for the "noise"? I think you have run into complexity and/or hair-trigger
effects and not realized it. I suspect that it will be impossible to predict
cursor position over time better by using underlying generative models of
"noise" than by using descriptive statistics to "model" the "noise."

Fine. I'll give you a data record showing the cursor, target, and
handle behavior point by point -- the raw data. I will generate
the disturbance pattern at random, and scout's honor will fit the
control model to the behavior without using any information about
the disturbance or even knowing what disturbance pattern was
created.

To adjust the parameters in a PCT model, you run trial models successively,
with the loop closed, using the given disturbance, and look for the best fit
to "real" handle position over time, right? To adjust the parameters in a
descriptive "model," the behaviorist would need to do the same. To be more
explicit, the fitting process requires that one USE the disturbance, even
though one needn't KNOW what it is. OK? You sent me data for handle and cursor
positions in a run, but what I really need to fit the parameters is the
ability to run the model with the feedback connection operative. I could do
that with your software, I suppose.
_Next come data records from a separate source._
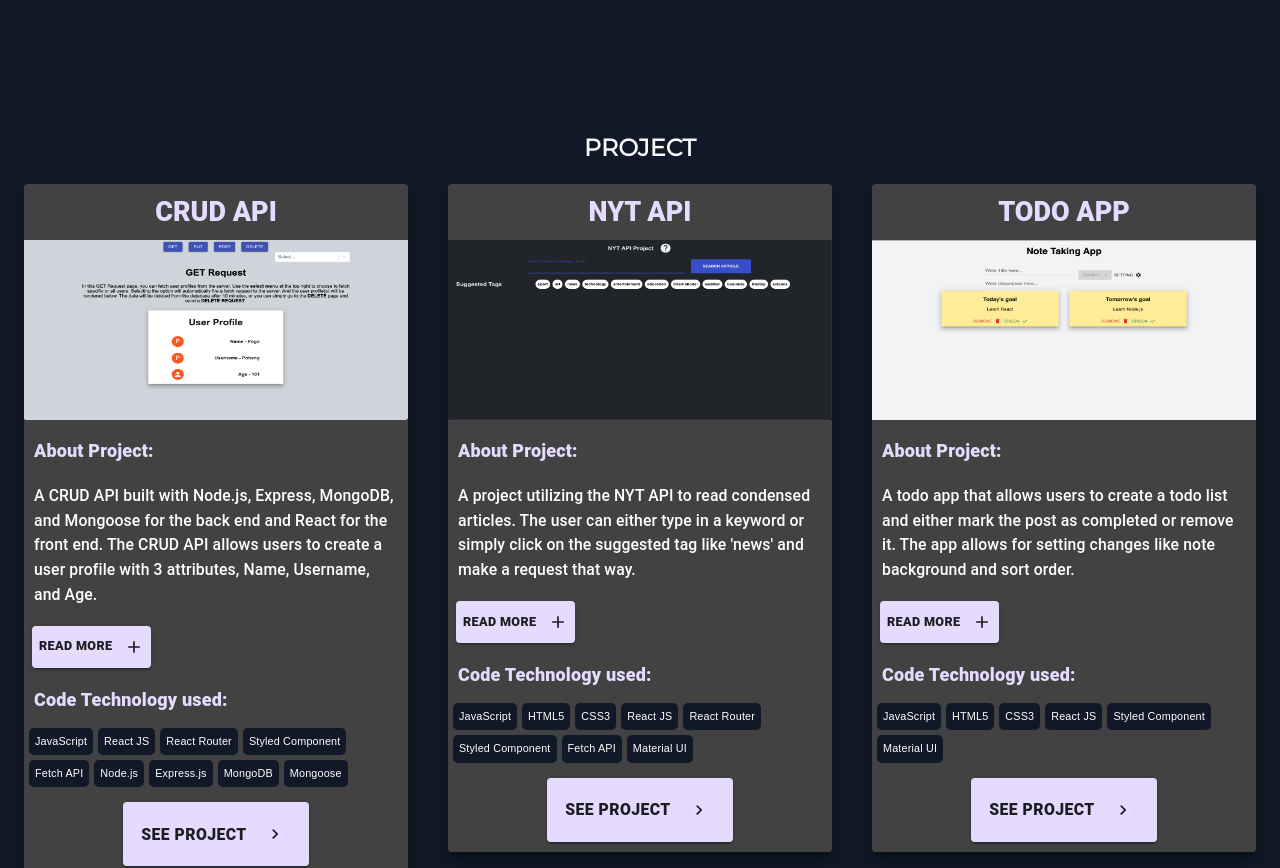
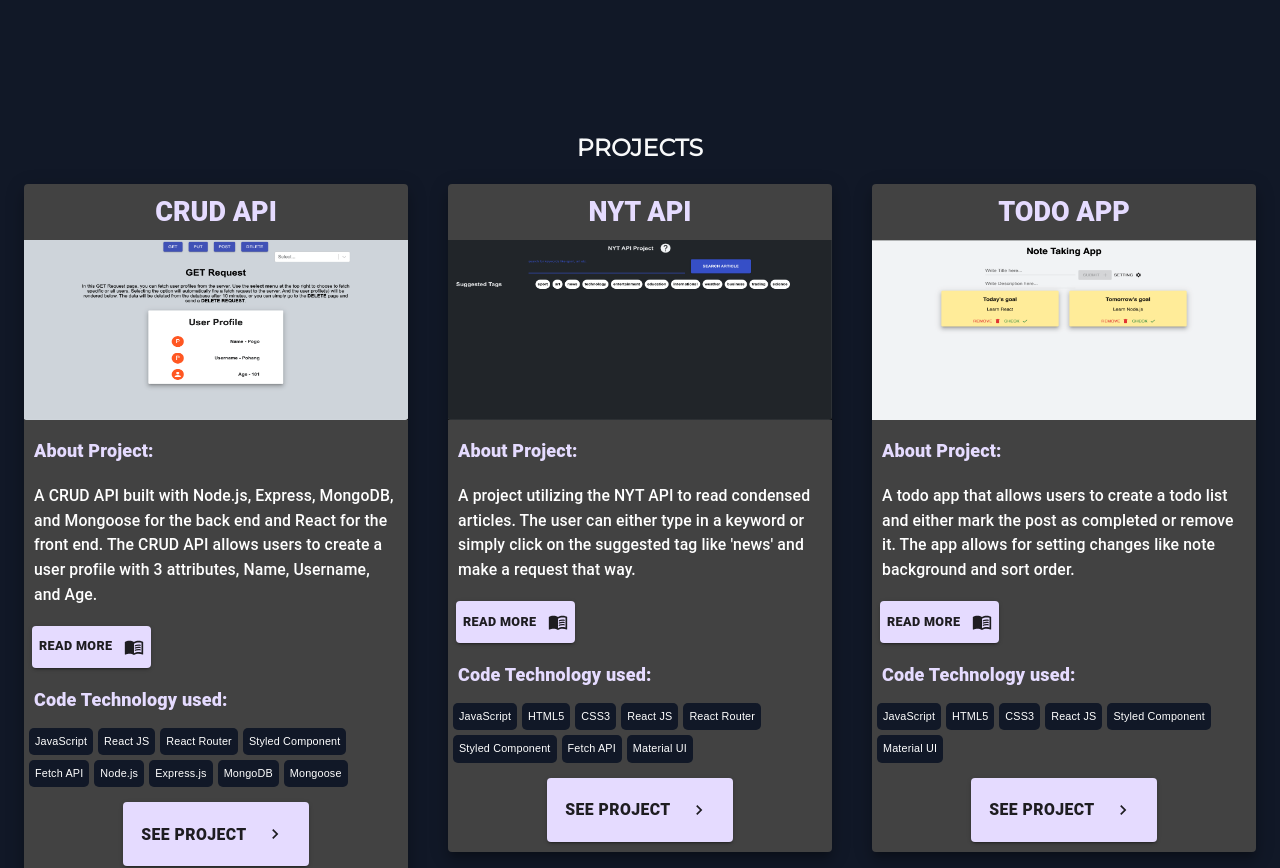
Before and after one commit to YutaMoriJP/Portfolio, a React (Create React App) app: page / in a window 1280 px wide. Shown: the part 740-1608 px from the top of the page. Built offline with nearby package versions, Linux system fonts and the light colour scheme.

Commit message:
design updates

```diff
--- a/src/Components/Card/Card.js
+++ b/src/Components/Card/Card.js
@@ -7,7 +7,7 @@ import Tags from "../Tags/Tags";
 import styled, { css } from "styled-components";
 import StyledButton from "../../StyledComponent/StyledButton";
 import ChevronRightIcon from "@material-ui/icons/ChevronRight";
-import AddIcon from "@material-ui/icons/Add";
+import MenuBookIcon from "@material-ui/icons/MenuBook";
 import Dialog from "../Dialog/Dialog";
 
 const Text = styled(Typography)`
@@ -61,7 +61,7 @@ const Card = ({ header, img, description, tags, url, details }) => {
             <Button
               color="primary"
               variant="contained"
-              endIcon={<AddIcon />}
+              endIcon={<MenuBookIcon />}
               onClick={handleOpen}
             >
               Read more
--- a/src/Pages/Project.js
+++ b/src/Pages/Project.js
@@ -13,7 +13,7 @@ const Project = () => {
     <Container>
       <Zoom triggerOnce>
         <ProjectStyled id="project">
-          <h1>PROJECT</h1>
+          <h1>PROJECTS</h1>
           <Grid container spacing={5} justify="center">
             {projects.map(project => (
               <Card
--- a/src/StyledComponent/StyledHome.js
+++ b/src/StyledComponent/StyledHome.js
@@ -20,6 +20,12 @@ export const Title = styled(Typography)`
   font-weight: 900;
   max-width: 800px;
   margin: auto;
+  @media screen and (min-width: 200px) and (max-width: 800px) {
+    padding: 0 30px;
+  }
+  @media screen and (min-width: 700px) and (max-width: 900px) {
+    padding: 0 40px;
+  }
 `;
 
 export const More = styled.article`
```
You devise an S-R model that will predict the cursor and handle
behavior for a new randomly-generated disturbance pattern,
unknown to either of us in advance, with exactly the same target
behavior. I will predict the new handle and cursor behavior with
the control-system model; you predict them with your S-R model.
We will then compare the results. You can use any definition of S
and R that you please, and any number of integrals or derivatives
that you can get from the data.

Any operations you like. But whatever you use, the S-R model must
be expressed as H = f(C,T).
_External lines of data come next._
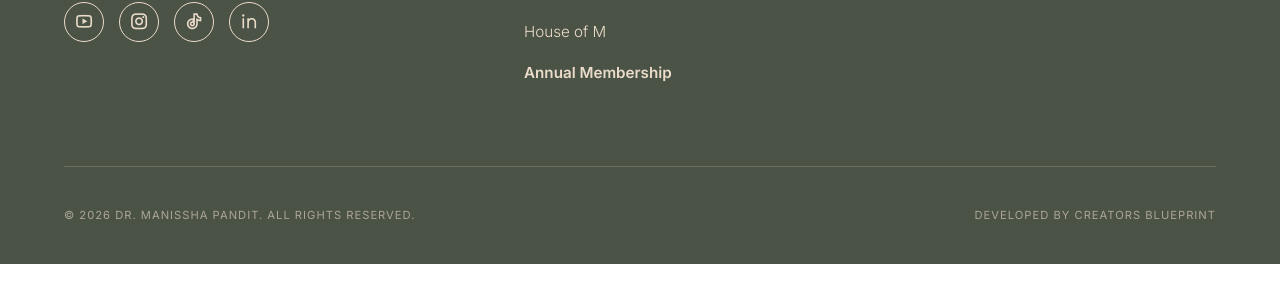
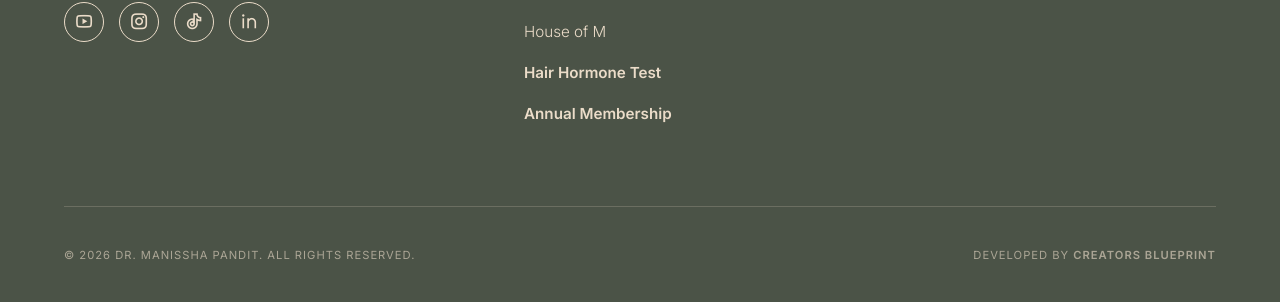
Before and after one commit to Creatorsblueprint/DrManissha, a React (Vite) app in the folder DrManissha-Project/: page / in a window 1280 px wide. Shown: the part 9603-9905 px from the top of the page. Before the commit the page ends 9867 px from the top, so only its background shows below. Built offline with nearby package versions, Linux system fonts and the light colour scheme; a web font is replaced by a local one.

Commit message:
Update footer links

```diff
--- a/DrManissha-Project/src/Footer/Footer.jsx
+++ b/DrManissha-Project/src/Footer/Footer.jsx
@@ -73,11 +73,20 @@ const Footer = () => {
             </li>
             <li>
               <a
+                href="https://feelvaleo.com/en-ae/dubai/services/hair-hormone-test-toolkit?utm_source=Affiliate&utm_medium=Dr%20Manissha&utm_campaign=hair_hormone_test_campaign"
+                target="_blank"
+                rel="noopener noreferrer"
+              >
+                <strong><b>Hair Hormone Test</b></strong>
+              </a>
+            </li>
+            <li>
+              <a
                 href="https://pay.ziina.com/houseofmanetraa/rJQQAkoPQ"
                 target="_blank"
                 rel="noopener noreferrer"
               >
-                <b> Annual Membership </b>
+                <strong><b> Annual Membership </b></strong>
               </a>
             </li>
           </ul>
@@ -96,7 +105,16 @@ const Footer = () => {
 
       <div className={styles.bottomBar}>
         <p>&copy; 2026 DR. MANISSHA PANDIT. ALL RIGHTS RESERVED.</p>
-        <p>DEVELOPED BY CREATORS BLUEPRINT</p>
+        <p>
+          DEVELOPED BY{" "}
+          <a
+            href="https://creatorsblueprint.io"
+            target="_blank"
+            rel="noopener noreferrer"
+          >
+            <strong>CREATORS BLUEPRINT</strong>
+          </a>
+        </p>
       </div>
     </footer>
   );
```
I will be extremely interested to see what you decide to use for
C, without knowing what the disturbance is.

How about H = K * integral(C - T)? (K is a constant to be adjusted for best
fit to the data by running the simulation with the model in it). That's just a
first cut, of course, since it doesn't predict the cursor position well enough
for "true science."

Then you go through a long list of red herrings. What I meant
to say is that various PCT models such as proportional,
proportional-integral, and proportional-integral-derivative,
with various nonlinearities and various parameters, and various
descriptive "models" with various functions and parameters, ALL
give about equally high correlations between predicted handle
positions and actual handle positions, but all do NOT give
equally high correlations between predicted cursor positions
and actual cursor positions.
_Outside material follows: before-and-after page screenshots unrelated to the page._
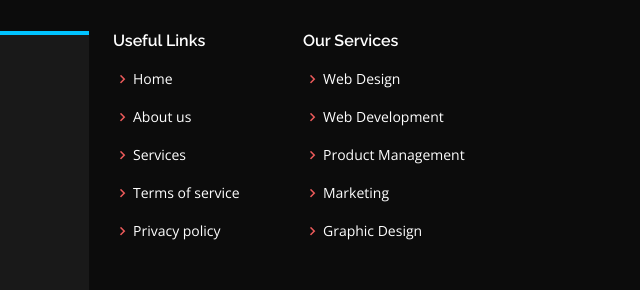
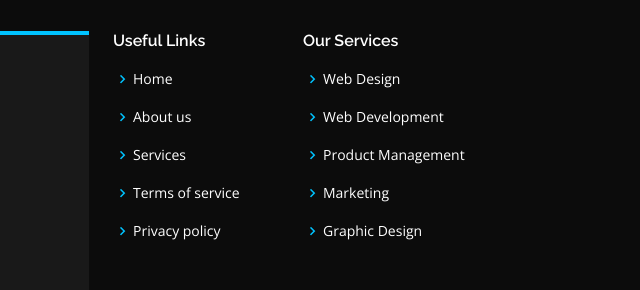
Before and after one commit to Sinesipho/Test-Webtank, a plain HTML site: page index.html in a window 1280 px wide. Shown: the part 5577-5867 px from the top of the page, 349-989 px from the left. Drawn offline with nearby package versions, Linux system fonts and the light colour scheme.

Commit message:
Update style.css

```diff
--- a/style.css
+++ b/style.css
@@ -1383,7 +1383,7 @@ section {
 
 #footer .footer-top .footer-links ul i {
   padding-right: 2px;
-  color: #ed5b5b;
+  color: var(--blue);
   font-size: 18px;
   line-height: 1;
 }
```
How do you know they all give about equally high correlations?
Isn't all this a conjecture?

A testable conjecture. If I make a PID descriptive "model," maybe it will fit
the cursor position better. And a bit of lag might help, too. Or maybe your
model is already "noise"-limited. If so, then adding a noise term should
improve prediction of cursor position IN A STATISTICAL SENSE, AVERAGED OVER
MANY RUNS.

I believe that the PCT models used to predict tracking can be
interpreted also as functional "models" -- the choice of
interpretation (underlying generative model or function
"model") depends only on whether one envisions a reference
signal for target position inside the organism (thus explaining
why cursor position is subtracted from target position) or one
simply notes that prediction is good if there is such a
subtraction in the function relating "input" to "output" at
each moment and doesn't care about explaining why.

Sure. The canonical mathematical forms are the same whether you
think of the signals as being real or not. If you're incurious
about how the mathematical functions are actually implemented,
you can just leave it there.

Then the argument is over interpretation of models, not over the models
themselves. The behaviorist will happily use your (or a better predicting)
closed-loop model (perhaps with a descriptive statistical term to model
"noise") and call it an input-output/descriptive/functional relationship
"model." And you will yell "Foul!" The sole determinant distinguishing your
interpretation from that of the behaviorist is the external stimulus vs.
internal reference signal issue. The math is the same.

As ever,

Greg